One is situated at Lethbridge, southern Alberta, where problems will be investigated concerning agriculture upon irrigated land and dry farming under conditions of a scanty rainfall.
The other is at Lacombe, northern Alberta, about 70 m.
From Oil Creek, development spread first over the eastern United States and then became general, subsequently embracing Canada (1862), recently discovered fields being those of Illinois, Alberta and California (44,854,737 barrels in 1908).
Holland, France, Switzerland, Spain, Italy, Sicily, Greece, Hungary, Silesia, Moravia, Westphalia, Brunswick, Hanover, Schleswig-Holstein, (German) Silesia, Poland, Kutais, Uralsk, Turkestan, Armenia, Syria, Arabia, Persia, Tunis, Egypt, West Africa, British Columbia, Alberta, Assiniboia, Athabasca, Manitoba, New Jersey, South Dakota, Washington, Montana, Oklahoma, Utah, Wyoming, Colorado, California, New Mexico, Arkansas, Texas, Louisiana, Mexico, Hayti, Trinidad, Colombia, Argentina [?], New Zealand.
ALBERTA, a province of western Canada, established in 1905.
The Rocky Mountains, which give its charm to Alberta, are ascended by a gradual approach from the east, but are exceedingly abrupt on their transalpine slope in British Columbia.
The most noted of the Alberta passes are (I) the Crow's Nest Pass, near the southern boundary line, through which a branch of the Canadian Pacific railway runs; (2) the Kicking Horse Pass, through which the main line of the Canadian Pacific railway is built; 40 m.

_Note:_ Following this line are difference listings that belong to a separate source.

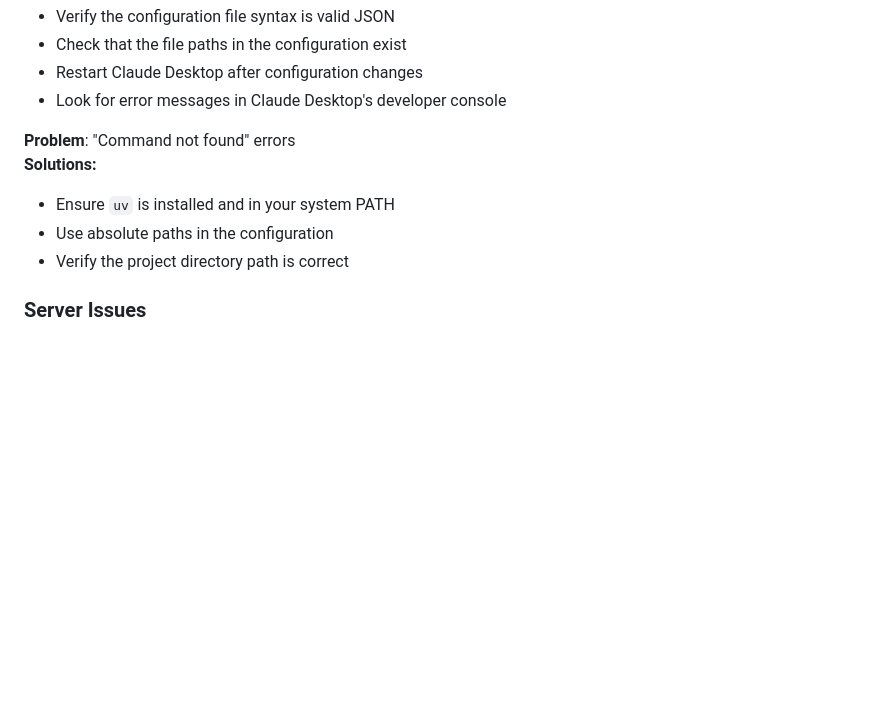
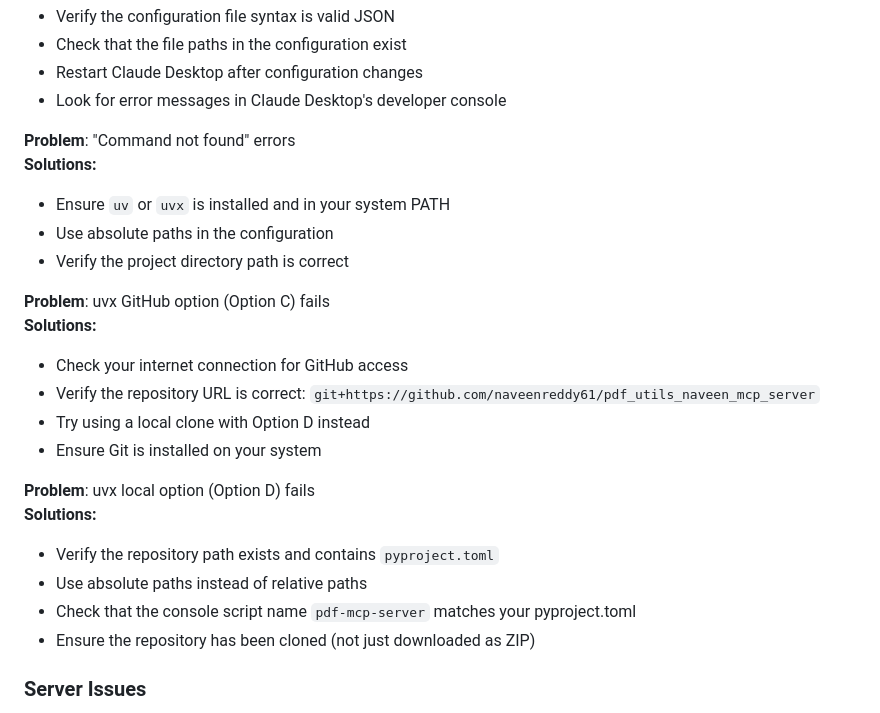
Before and after one commit to naveenreddy61/pdf_utils_naveen_mcp, a Markdown page: README.md, the part around one of its changes. Rendered like a GitHub page; blank space fills up the shorter version.

```diff
--- a/README.md
+++ b/README.md
@@ -251,9 +299,23 @@ The server provides comprehensive error handling for common scenarios:
 
 **Problem**: "Command not found" errors
 **Solutions:**
-- Ensure `uv` is installed and in your system PATH
+- Ensure `uv` or `uvx` is installed and in your system PATH
 - Use absolute paths in the configuration
 - Verify the project directory path is correct
+
+**Problem**: uvx GitHub option (Option C) fails
+**Solutions:**
+- Check your internet connection for GitHub access
+- Verify the repository URL is correct: `git+https://github.com/naveenreddy61/pdf_utils_naveen_mcp_server`
+- Try using a local clone with Option D instead
+- Ensure Git is installed on your system
+
+**Problem**: uvx local option (Option D) fails
+**Solutions:**
+- Verify the repository path exists and contains `pyproject.toml`
+- Use absolute paths instead of relative paths
+- Check that the console script name `pdf-mcp-server` matches your pyproject.toml
+- Ensure the repository has been cloned (not just downloaded as ZIP)
 
 ### Server Issues
 
```
Also changed, not shown: other parts of README.md (+52 -4 lines).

With the exception of the southern section, the province of Alberta may be said to be well watered.
Rising from numerous valleys on the Alberta declivity of the Rocky Mountains between the international boundary line and 52° N.
Begins the height of land running north-easterly, north of which all the waters of Alberta flow toward the Arctic Sea.
In northern Alberta, on the northern slope, gathering its tributaries from rills in the Rocky Mountains, the river Athabasca runs north and empties into Lake Athabasca near 58° N.
The right of having separate schools has been extended to the newly constituted provinces of Alberta and Saskatchewan.
The chief features of his administration were the fiscal preference of 333% in favour of goods imported into Canada from Great Britain, the despatch of Canadian contingents to South Africa during the Boer war, the contract with the Grand Trunk railway for the construction of a second transcontinental road from ocean to ocean, the assumption by Canada of the imperial fortresses at Halifax and Esquimault, the appointment of a federal railway commission with power to regulate freight charges, express rates and telephone rates, and the relations between competing companies, the reduction of the postal rate to Great Britain from 5 cents to 2 cents and of the domestic rate from 3 cents to 2 cents, a substantial contribution to the Pacific cable, a practical and courageous policy of settlement and development in the Western territories, the division of the North-West territories into the provinces of Alberta and Saskatchewan and the enactment of the legislation necessary to give them provincial status, and finally (1910), a tariff arrangement with the United States, which, if not all that Canada might claim in the way of reciprocity, showed how entirely the course of events had changed the balance of commercial interests in North America.